Among these capitulars there is an entire diploma, with the seal of Pepin, in which he takes the title of king of the French and an illustrious man, addressed to a bishop named Pietro Llull. «We want your holiness to know the piety and mercy that God used in the present year in this land. He had sent us great tribulation because of our sins, but then after the tribulation, he grants us a marvelous consolation in the abundance of the fruits of the earth that we now have. Hence it is our duty, and for this and for our other reasons, to give him thanks for the mercy with which he deigned to console his servants. We therefore want every bishop to celebrate a fast in his parish, in honor of God who has sent us this abundance, and that everyone then gives alms and refreshments of food for the poor. All then, whether they like it or not, by commanding us, pay their tithes. Health in Christ “.

These ancient diplomas, these capitulars all reveal to us the spirit of that time, and bring into being the inclinations of the king and the people, of the Church and of society. In this primitive legislation, there is nothing distinct, the different orders of ideas are confused and cross each other; ecclesiastical laws are not separated from civilians; the king capitulates to impose fasting and to raise tithes, while the councils apply themselves to establishing domestic society and political government. In vain would one want to order what is mixed and confused there: kings, bishops, priests and men of war communicate and lend each other their spirit; there is feudality in the church and there is church in feudality; there were bishops who carried the hawk in their hands for the forest of the Ardennes, and they were men of war who carried the abbot’s miter and crosier as a sign of their jurisdiction.
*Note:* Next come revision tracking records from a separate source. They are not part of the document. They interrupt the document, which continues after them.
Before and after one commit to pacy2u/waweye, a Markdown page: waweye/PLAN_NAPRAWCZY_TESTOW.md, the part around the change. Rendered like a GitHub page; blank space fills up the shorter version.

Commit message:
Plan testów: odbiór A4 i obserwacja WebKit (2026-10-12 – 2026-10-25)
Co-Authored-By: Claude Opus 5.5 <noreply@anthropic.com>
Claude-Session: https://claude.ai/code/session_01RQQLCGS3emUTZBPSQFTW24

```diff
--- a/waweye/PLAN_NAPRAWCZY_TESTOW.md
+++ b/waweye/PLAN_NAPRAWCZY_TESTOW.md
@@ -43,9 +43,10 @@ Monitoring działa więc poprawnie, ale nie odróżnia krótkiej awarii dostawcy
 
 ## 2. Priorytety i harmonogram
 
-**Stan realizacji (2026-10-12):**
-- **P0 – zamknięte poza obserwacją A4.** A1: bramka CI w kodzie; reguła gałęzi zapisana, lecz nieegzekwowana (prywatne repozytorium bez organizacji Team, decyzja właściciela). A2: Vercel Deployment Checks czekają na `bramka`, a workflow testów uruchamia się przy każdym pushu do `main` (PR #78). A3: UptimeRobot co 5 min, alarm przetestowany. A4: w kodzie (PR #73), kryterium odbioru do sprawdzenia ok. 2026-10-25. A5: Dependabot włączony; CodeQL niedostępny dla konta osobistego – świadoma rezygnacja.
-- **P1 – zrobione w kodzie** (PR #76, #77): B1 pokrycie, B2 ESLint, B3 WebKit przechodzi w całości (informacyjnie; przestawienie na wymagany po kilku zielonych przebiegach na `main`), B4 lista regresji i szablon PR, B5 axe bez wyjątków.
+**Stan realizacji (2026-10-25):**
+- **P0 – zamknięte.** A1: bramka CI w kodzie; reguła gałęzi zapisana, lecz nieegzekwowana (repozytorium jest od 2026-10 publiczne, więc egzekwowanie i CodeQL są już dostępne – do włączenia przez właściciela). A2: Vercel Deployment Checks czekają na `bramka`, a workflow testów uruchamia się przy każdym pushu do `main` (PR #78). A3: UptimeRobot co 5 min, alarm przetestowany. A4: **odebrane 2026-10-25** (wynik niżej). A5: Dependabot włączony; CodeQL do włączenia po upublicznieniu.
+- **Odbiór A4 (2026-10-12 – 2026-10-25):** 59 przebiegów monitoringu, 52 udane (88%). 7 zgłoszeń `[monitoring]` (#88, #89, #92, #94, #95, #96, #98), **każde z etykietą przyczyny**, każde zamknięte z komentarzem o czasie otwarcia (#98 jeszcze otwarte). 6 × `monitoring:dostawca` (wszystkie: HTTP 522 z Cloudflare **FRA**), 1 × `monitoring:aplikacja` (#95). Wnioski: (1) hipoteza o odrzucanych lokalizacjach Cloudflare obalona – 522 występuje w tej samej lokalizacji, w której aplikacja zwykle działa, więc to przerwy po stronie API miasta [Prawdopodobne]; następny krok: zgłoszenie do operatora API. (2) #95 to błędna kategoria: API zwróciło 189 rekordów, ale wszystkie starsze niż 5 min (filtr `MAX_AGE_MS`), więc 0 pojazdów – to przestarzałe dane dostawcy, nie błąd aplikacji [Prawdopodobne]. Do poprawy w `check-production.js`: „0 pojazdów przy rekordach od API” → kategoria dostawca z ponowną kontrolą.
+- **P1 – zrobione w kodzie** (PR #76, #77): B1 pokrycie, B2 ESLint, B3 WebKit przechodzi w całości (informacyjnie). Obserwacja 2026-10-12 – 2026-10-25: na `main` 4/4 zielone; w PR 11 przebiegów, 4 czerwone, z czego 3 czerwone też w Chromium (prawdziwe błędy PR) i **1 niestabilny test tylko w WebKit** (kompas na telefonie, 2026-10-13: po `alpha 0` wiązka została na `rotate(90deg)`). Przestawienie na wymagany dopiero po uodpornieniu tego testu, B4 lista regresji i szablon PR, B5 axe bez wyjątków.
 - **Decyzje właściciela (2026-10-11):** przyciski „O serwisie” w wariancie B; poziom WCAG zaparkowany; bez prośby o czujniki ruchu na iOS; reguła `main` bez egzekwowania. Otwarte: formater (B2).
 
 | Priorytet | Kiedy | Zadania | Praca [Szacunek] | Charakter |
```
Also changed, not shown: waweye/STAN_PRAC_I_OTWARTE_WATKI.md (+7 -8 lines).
In the midst of that society, the reign of Pippin is nothing but a great reparation for the benefit of the Church; the cherici had kept memory of the despoiling ordered by Carlo Martello, nor did they know such violence; men-at-arms could persecute the Church in the vigor of life, but the cherics awaited their death; those were the days of blackmail for them, and Pippin redeemed the sins of his father. We are left with diplomas and deeds of donation bearing the seal of Pepin, as prefect of the palace; other diplomas of widths and the cherici had kept memory of the despoiling ordered by Carlo Martello, nor did they know such violence; men-at-arms could persecute the Church in the vigor of life, but the cherics awaited their death; those were the days of blackmail for them, and Pippin redeemed the sins of his father. We are left with diplomas and deeds of donation bearing the seal of Pepin, as prefect of the palace; other diplomas of widths and the cherici had kept memory of the despoiling ordered by Carlo Martello, nor did they know such violence; men of arms could persecute the Church in the vigor of life, but the cherics awaited them at death; those were the days of blackmail for them, and Pippin redeemed the sins of his father. We are left with diplomas and deeds of donation bearing the seal of Pepin, as prefect of the palace; other diplomas of widths and [80]more numerous gifts mark the time he was king. San Dionigi is continually receiving tables of lands and levels; the churches of Treveri, of Metz, of Lorraine, are full of gifts. Besides, Pipino takes care to expand the other ecclesiastical assets with constant concern; whereby St. Dionysius sees his fairs confirmed; the monasteries of San Martino di Tours and San Michele have donations, and the churches of Nantua and Figeac obtain privileges for diplomas. He testifies in every place his gratitude to the bishops who made him king, and to the popes who sanctioned his podestà. And Rome, too, has great gratitude for what Pippin did in favor of Zechariah and Stephen, and we have a curious letter from the people and the Roman senate to the king of the Franks, in which they give him thanks for the freedom which he recovered from their hands. Lombards,

Monasteries, churches, pontificate, such are the objects of the protection of the new king of the Franks; the cherics have raised him to the throne, the cherics have sanctified his kingdom, confirmed the possession of the crown and the head of the new lineage esteems them, but that no one will know how to keep himself in lordship, without seconding the strength that there has brought.